[MATERIAL FOR THIS EXERCISE]:
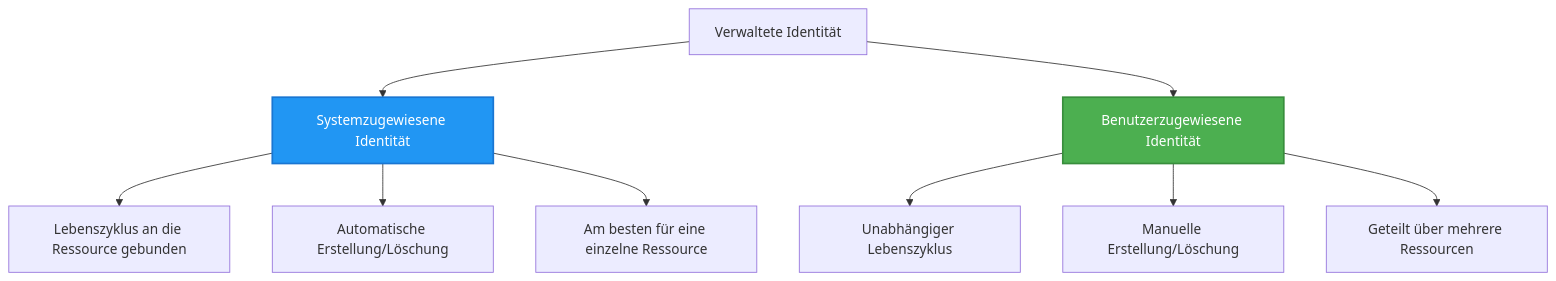
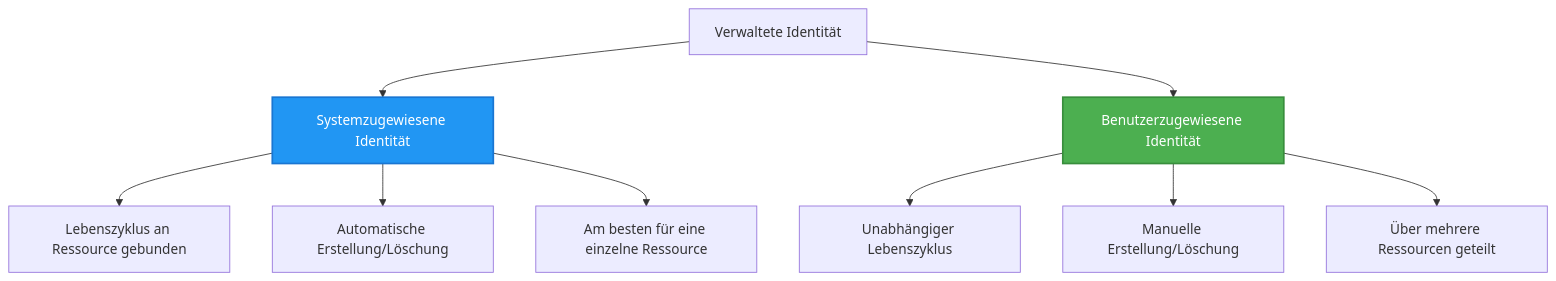
Before and after one commit to microsoft/AZD-for-beginners: the second of 2 diagrams in translations/de/docs/chapter-03-configuration/authsecurity.md, drawn with Mermaid. The commit also changed other lines of this file and 101 other files, not shown here.

````diff
--- a/translations/de/docs/chapter-03-configuration/authsecurity.md
+++ b/translations/de/docs/chapter-03-configuration/authsecurity.md
@@ -97,20 +97,20 @@
 ```mermaid
 graph TB
     MI[Verwaltete Identität]
     SystemAssigned[Systemzugewiesene Identität]
     UserAssigned[Benutzerzugewiesene Identität]
     
     MI --> SystemAssigned
     MI --> UserAssigned
     
-    SystemAssigned --> SA1[Lebenszyklus an die Ressource gebunden]
+    SystemAssigned --> SA1[Lebenszyklus an Ressource gebunden]
     SystemAssigned --> SA2[Automatische Erstellung/Löschung]
     SystemAssigned --> SA3[Am besten für eine einzelne Ressource]
     
     UserAssigned --> UA1[Unabhängiger Lebenszyklus]
     UserAssigned --> UA2[Manuelle Erstellung/Löschung]
-    UserAssigned --> UA3[Geteilt über mehrere Ressourcen]
+    UserAssigned --> UA3[Über mehrere Ressourcen geteilt]
     
     style SystemAssigned fill:#2196F3,stroke:#1976D2,stroke-width:2px,color:#fff
     style UserAssigned fill:#4CAF50,stroke:#388E3C,stroke-width:2px,color:#fff
 ```
````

[HOW TO COMPLETE THIS TASK]: Search the data for the word "Identität" and copy each line where it appears.

[EXERCISE SOLUTION]:
     MI[Verwaltete Identität]
     SystemAssigned[Systemzugewiesene Identität]
     UserAssigned[Benutzerzugewiesene Identität]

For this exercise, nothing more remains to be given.